Overall, The Story Retold is a wonderful introduction to both the literature and theology of the New Testament and the discipline of biblical theology. In this vein, it serves as a much more accessible version of Beale’s larger volume, A New Testament Biblical Theology: The Unfolding of the Old Testament in the New, and of Beale and D. A. Carson’s edited volume, Commentary on the New Testament Use of the Old Testament. The book is beautifully laid out with images and graphics embedded throughout each chapter. As a New Testament Introduction, the present volume serves as a valuable companion to other standard works (e.g., Carson and Moo or Köstenberger, Kellum, and Quarles). Additionally, while the authors’ biblical-theological approach is not unique (e.g. see Michael Kruger, ed., A Biblical-Theological Introduction to the New Testament: The Gospel Realized), the opening chapters on the storyline of the Bible and the New Testament use of the Old distinguish this volume from other similar introductions. Chapter 1 is particularly noteworthy as it highlights much of Beale’s scholarship on the significance of the temple motif in the storyline of Scripture. Altogether, The Story Retold will serve pastors and lay audiences (especially college-aged) exceptionally well.
CBS book notices provide brief descriptive summaries and assessments of new publications in biblical studies and biblical theology.

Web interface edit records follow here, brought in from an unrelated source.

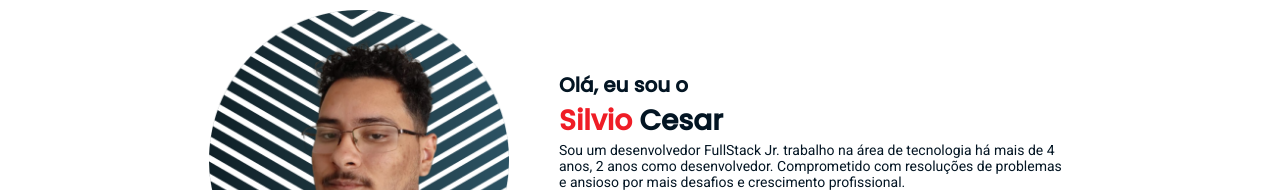
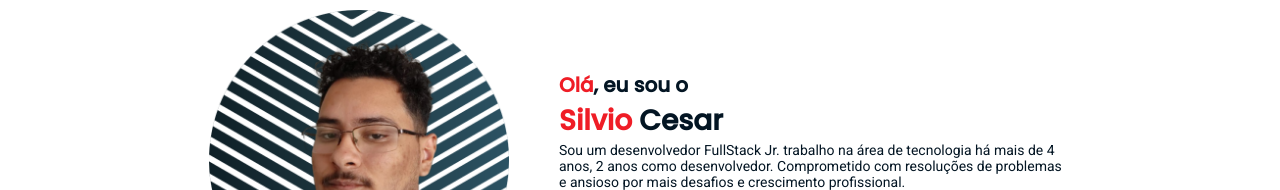
Before and after one commit to kenaioz/portfolio-ui, a React (Vite) app: page / in a window 1280 px wide. Shown: the part 280-470 px from the top of the page. Built offline with nearby package versions, Linux system fonts and the light colour scheme.

Commit message:
fix in home + new project image

```diff
--- a/src/components/Header/index.jsx
+++ b/src/components/Header/index.jsx
@@ -66,6 +66,7 @@ export function NavList({ menuIsOpen, setMenuIsOpen }) {
       document.body.style.overflow = "auto";
     }
 
+
     const element = document.getElementById(e.target.dataset.section);
     element.scrollIntoView({
       behavior: "smooth",
--- a/src/pages/Home/index.jsx
+++ b/src/pages/Home/index.jsx
@@ -80,9 +80,11 @@ export function Home() {
             <div className="infos">
               <div className="textContent">
                 <div className="titleWrapper">
-                  <h2>Olá, eu sou o</h2>
+                  <h2>
+                    <span>Olá</span>, eu sou o
+                  </h2>
                   <h1>
-                    Silvio <span>Cesar</span>
+                    <span>Silvio</span> Cesar
                   </h1>
                 </div>
                 <p>
--- a/src/pages/Home/styles.js
+++ b/src/pages/Home/styles.js
@@ -58,11 +58,13 @@ export const Intro = styled.div`
 
       h2 {
         font-size: 20px;
+        span {
+          color: ${({ theme }) => theme.COLORS.RED};
+        }
       }
       h1 {
-        color: ${({ theme }) => theme.COLORS.RED};
         span {
-          color: ${({ theme }) => theme.COLORS.BLACK};
+          color: ${({ theme }) => theme.COLORS.RED};
         }
       }
     }
--- a/src/utils/projects.js
+++ b/src/utils/projects.js
@@ -15,7 +15,7 @@ export const projectsData = [
     status: "Finalizado",
   },
   {
-    image: "",
+    image: "/projects/FutSuperstition.jpeg",
     name: "FutSuperstition",
     description:
       "Todo mundo que gosta de futebol tem as suas manias, você já parou pra pensar se as suas estão certas? Pensando nisso fiz um projeto para registrar todos os jogos do seu time informando contra quem, onde e com qual camisa, com essas informações vamos te informar qual combinação da mais sorte ao seu time.",
```
Also changed, not shown: public/projects/FutSuperstition.jpeg (added).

The present book notice was written by Jimmy Roh, a Ph.D. student at Midwestern Baptist Theological Seminary and Content Manager for the Center for Biblical Studies.